>>>

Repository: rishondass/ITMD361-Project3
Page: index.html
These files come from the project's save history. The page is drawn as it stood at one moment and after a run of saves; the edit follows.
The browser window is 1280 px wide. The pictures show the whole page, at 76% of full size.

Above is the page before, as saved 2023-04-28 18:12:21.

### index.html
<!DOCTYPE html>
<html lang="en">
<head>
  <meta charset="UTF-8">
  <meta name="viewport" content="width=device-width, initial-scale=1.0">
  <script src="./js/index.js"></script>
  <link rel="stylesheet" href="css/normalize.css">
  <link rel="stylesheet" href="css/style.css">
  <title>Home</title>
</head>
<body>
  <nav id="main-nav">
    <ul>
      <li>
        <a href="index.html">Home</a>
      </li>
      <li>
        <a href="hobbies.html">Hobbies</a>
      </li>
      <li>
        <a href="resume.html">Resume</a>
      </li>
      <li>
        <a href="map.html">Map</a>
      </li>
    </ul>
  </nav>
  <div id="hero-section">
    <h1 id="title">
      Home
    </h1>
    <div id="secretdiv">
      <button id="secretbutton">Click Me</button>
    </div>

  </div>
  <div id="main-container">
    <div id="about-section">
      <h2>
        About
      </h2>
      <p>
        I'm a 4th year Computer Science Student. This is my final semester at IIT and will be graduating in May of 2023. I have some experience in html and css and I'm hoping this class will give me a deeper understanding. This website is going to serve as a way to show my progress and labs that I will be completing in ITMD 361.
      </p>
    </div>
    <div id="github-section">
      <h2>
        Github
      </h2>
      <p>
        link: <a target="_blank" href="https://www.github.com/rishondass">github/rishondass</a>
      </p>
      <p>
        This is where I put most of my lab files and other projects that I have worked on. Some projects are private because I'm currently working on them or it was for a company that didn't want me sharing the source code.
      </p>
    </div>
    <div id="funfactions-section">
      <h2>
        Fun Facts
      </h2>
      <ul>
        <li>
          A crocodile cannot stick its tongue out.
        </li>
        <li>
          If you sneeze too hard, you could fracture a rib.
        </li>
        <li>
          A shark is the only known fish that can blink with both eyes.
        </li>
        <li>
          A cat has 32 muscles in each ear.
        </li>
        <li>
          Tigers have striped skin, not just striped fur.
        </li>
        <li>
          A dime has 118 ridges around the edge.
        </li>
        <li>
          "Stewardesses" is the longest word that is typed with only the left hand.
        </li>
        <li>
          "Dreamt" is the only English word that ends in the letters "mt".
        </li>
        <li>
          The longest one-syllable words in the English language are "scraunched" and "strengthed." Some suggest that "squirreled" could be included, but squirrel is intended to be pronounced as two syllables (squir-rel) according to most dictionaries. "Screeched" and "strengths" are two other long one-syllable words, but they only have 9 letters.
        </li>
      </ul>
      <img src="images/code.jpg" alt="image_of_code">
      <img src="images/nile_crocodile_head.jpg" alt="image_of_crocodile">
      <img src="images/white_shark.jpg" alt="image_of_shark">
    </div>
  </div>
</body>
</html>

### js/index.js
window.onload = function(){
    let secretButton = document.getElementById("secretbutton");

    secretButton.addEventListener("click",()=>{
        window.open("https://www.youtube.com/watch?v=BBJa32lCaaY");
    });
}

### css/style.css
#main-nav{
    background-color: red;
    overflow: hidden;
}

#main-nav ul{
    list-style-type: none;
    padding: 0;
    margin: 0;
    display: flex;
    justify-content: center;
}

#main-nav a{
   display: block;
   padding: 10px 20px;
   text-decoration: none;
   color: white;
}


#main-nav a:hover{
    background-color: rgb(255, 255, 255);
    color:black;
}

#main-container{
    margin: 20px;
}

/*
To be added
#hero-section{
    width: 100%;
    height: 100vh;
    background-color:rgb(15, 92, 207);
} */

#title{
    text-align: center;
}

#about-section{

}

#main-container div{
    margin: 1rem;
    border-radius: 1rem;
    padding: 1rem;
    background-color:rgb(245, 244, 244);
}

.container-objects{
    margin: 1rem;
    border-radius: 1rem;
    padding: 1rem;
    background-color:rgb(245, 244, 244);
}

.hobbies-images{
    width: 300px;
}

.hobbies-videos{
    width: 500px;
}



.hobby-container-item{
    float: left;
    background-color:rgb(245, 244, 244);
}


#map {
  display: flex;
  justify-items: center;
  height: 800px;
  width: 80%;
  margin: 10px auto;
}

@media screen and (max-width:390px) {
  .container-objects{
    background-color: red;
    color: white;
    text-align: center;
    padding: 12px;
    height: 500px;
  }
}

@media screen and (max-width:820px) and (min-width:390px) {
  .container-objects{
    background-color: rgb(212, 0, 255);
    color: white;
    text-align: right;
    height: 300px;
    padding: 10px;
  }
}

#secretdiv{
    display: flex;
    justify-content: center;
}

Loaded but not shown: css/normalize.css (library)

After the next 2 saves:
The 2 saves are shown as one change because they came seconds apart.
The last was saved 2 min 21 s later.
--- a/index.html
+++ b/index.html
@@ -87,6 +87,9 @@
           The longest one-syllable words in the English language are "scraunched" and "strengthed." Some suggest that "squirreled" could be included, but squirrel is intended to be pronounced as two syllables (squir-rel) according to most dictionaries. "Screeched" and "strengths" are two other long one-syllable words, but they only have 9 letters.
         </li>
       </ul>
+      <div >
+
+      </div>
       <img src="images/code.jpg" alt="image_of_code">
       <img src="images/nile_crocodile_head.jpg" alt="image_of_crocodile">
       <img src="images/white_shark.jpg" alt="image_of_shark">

<<<

Exercise: Every line in the data that holds the string "rishondass" should be copied.

Worked solution:
Repository: rishondass/ITMD361-Project3
        link: <a target="_blank" href="https://www.github.com/rishondass">github/rishondass</a>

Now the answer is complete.